== How to complete this task ==
Pull out every line in the data that has the string "table" in it.

(Web page revision data)
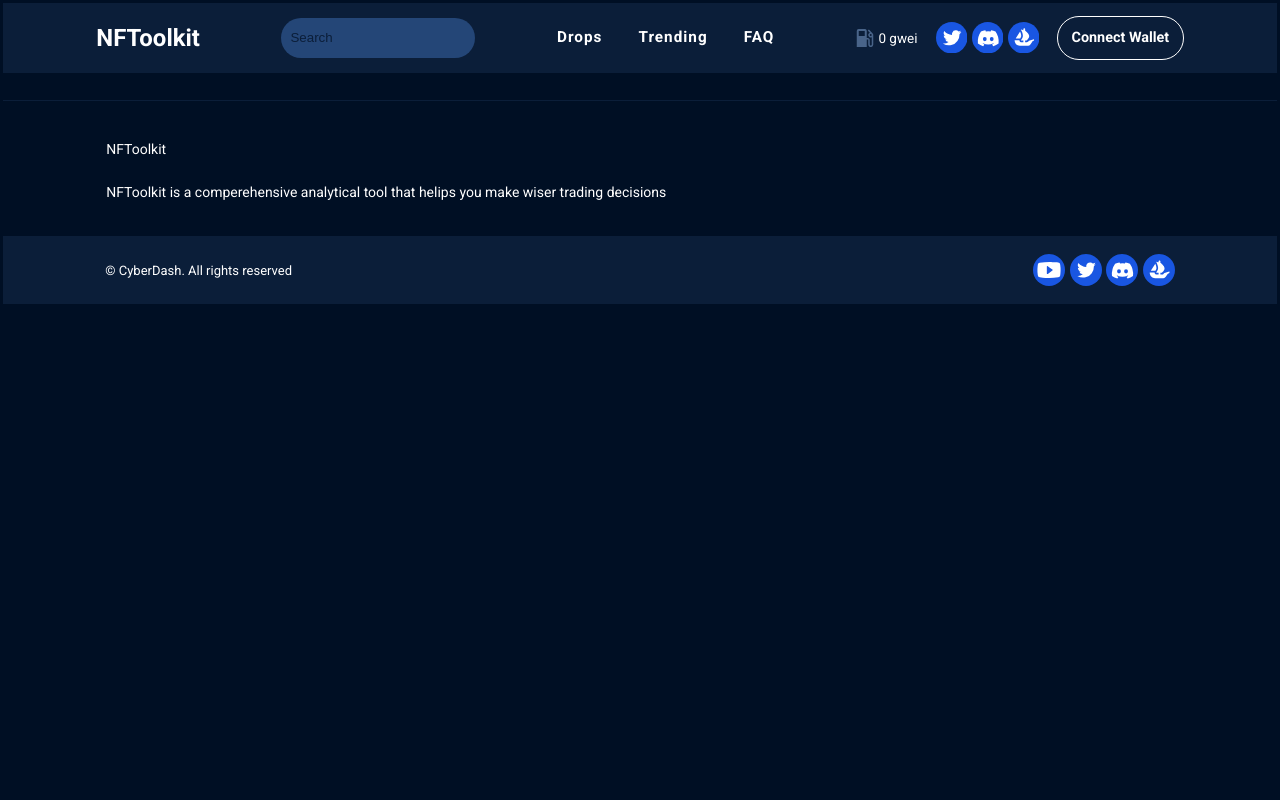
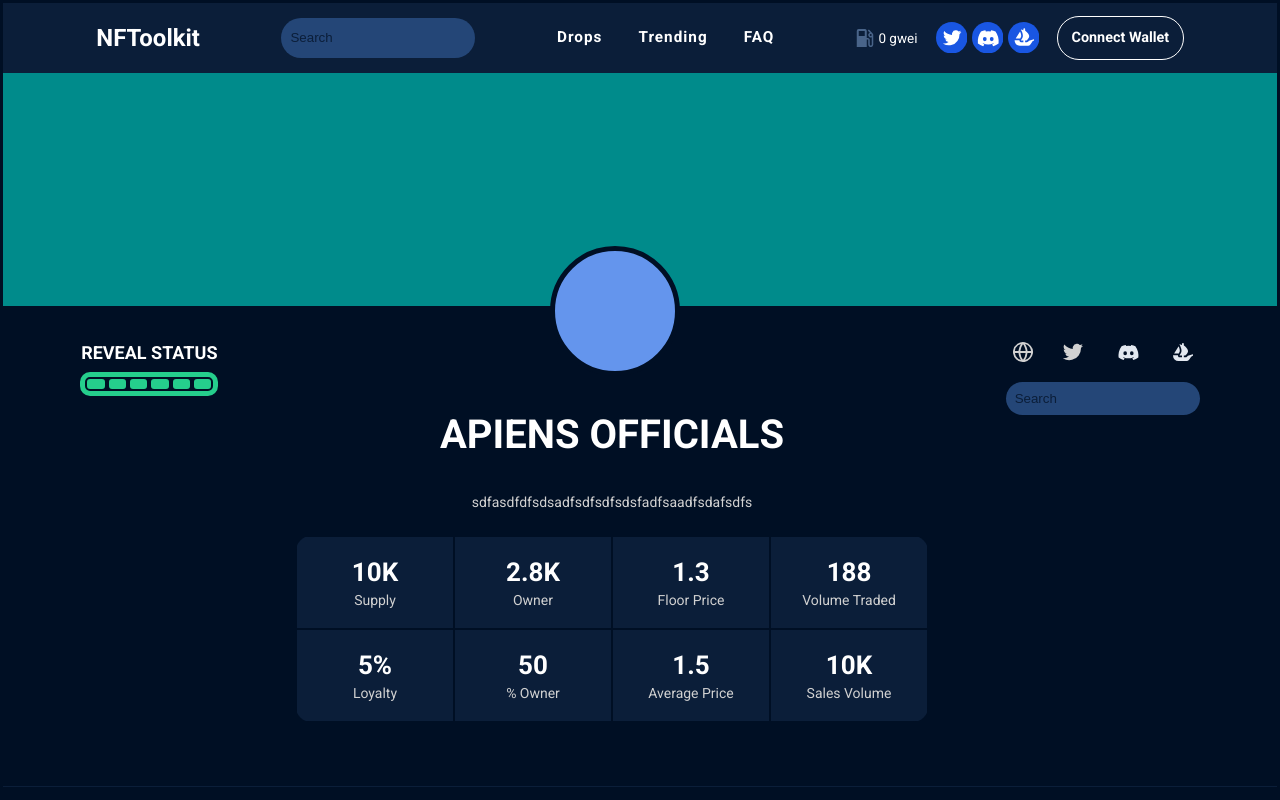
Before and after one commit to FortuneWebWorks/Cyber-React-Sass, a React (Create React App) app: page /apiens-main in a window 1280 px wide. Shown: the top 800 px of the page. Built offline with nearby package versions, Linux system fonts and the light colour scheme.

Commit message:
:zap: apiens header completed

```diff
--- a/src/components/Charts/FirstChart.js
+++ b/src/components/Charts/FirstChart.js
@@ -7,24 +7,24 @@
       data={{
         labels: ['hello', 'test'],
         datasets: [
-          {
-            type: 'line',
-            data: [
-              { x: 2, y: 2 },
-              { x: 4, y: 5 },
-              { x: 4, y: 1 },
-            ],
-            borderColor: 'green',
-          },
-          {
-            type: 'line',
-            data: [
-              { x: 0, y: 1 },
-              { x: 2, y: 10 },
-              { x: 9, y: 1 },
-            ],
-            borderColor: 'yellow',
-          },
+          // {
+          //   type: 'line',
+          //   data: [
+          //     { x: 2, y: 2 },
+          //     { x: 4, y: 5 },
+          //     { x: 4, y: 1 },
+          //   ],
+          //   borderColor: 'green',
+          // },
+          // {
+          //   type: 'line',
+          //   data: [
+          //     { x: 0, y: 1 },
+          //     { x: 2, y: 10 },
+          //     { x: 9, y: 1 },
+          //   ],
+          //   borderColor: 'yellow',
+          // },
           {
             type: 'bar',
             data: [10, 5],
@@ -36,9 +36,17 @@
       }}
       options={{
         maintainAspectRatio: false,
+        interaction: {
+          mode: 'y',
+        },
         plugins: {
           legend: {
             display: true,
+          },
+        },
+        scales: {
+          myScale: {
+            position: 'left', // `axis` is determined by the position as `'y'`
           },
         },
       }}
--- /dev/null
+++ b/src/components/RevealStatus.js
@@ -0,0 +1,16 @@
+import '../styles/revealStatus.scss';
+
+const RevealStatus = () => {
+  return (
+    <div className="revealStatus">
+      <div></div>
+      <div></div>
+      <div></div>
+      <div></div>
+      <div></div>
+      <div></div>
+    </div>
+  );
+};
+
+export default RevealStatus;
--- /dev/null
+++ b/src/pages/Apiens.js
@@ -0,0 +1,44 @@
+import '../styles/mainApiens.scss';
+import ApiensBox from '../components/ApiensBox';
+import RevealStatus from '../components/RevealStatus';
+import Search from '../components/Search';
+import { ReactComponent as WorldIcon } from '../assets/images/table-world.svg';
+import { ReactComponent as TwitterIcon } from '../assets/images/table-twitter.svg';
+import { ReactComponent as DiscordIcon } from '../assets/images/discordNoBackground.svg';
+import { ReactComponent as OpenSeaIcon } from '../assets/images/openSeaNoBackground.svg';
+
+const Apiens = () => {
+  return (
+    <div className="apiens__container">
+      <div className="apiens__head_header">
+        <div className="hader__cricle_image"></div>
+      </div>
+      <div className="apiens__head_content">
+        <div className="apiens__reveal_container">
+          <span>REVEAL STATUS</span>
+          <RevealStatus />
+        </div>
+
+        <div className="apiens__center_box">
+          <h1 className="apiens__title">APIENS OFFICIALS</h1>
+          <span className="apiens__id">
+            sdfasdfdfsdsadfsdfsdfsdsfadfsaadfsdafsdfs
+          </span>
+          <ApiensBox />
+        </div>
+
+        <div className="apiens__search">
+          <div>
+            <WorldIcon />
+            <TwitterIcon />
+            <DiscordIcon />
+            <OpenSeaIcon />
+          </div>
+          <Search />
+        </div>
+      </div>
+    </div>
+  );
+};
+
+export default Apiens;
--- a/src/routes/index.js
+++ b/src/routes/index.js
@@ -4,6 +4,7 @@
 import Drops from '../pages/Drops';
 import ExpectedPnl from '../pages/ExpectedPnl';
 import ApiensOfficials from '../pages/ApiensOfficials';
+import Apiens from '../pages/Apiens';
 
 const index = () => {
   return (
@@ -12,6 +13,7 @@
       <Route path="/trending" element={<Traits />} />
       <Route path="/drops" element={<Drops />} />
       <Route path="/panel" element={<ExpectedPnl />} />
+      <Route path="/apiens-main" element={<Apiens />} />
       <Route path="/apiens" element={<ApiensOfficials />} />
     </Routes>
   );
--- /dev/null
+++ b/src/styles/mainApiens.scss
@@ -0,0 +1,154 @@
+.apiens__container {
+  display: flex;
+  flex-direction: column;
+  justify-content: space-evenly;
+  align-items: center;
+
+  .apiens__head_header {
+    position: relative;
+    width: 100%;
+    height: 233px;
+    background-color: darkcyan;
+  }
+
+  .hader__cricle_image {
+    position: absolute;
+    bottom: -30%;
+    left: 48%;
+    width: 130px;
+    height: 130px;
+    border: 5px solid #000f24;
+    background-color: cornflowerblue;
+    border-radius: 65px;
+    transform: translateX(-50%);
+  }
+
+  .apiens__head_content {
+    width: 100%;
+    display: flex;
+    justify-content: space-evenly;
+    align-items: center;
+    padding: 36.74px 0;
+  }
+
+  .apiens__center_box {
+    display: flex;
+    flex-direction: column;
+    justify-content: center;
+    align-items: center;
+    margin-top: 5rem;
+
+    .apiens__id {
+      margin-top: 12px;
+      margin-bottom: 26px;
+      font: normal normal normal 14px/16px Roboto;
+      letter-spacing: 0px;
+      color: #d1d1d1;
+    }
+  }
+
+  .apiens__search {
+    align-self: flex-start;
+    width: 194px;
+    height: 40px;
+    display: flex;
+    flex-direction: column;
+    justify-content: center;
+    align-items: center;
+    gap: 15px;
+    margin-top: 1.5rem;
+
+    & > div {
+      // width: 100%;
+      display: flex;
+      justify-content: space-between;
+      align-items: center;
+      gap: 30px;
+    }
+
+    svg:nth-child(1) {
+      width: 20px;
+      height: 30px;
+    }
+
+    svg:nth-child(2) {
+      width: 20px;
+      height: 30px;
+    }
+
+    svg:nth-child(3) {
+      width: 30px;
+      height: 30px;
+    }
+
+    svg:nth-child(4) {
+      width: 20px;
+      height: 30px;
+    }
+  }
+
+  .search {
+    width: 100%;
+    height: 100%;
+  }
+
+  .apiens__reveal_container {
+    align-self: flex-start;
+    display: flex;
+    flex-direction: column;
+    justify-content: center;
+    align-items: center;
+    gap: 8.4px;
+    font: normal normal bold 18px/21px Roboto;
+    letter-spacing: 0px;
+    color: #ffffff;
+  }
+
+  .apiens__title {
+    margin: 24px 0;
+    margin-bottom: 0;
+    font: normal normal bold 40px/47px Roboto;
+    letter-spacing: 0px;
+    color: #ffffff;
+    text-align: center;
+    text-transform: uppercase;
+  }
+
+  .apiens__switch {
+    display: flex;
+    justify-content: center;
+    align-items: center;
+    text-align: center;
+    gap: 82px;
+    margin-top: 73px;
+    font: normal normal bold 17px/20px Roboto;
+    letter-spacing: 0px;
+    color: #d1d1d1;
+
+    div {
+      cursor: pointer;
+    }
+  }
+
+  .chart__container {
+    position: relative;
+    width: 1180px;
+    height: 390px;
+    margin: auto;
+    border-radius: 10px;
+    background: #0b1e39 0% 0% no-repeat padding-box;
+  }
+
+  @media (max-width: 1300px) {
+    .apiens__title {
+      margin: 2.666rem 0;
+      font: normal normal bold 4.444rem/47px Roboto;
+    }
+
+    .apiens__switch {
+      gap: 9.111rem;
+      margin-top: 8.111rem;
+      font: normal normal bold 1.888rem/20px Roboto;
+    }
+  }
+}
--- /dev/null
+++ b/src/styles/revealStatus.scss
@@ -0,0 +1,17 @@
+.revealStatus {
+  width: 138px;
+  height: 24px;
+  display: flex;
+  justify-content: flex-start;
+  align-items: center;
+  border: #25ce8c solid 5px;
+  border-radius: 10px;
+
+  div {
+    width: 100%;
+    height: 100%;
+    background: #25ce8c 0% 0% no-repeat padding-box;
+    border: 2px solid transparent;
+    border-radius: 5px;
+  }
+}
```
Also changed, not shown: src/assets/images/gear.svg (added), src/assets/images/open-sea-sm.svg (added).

== Answer for this exercise ==
+import { ReactComponent as WorldIcon } from '../assets/images/table-world.svg';
+import { ReactComponent as TwitterIcon } from '../assets/images/table-twitter.svg';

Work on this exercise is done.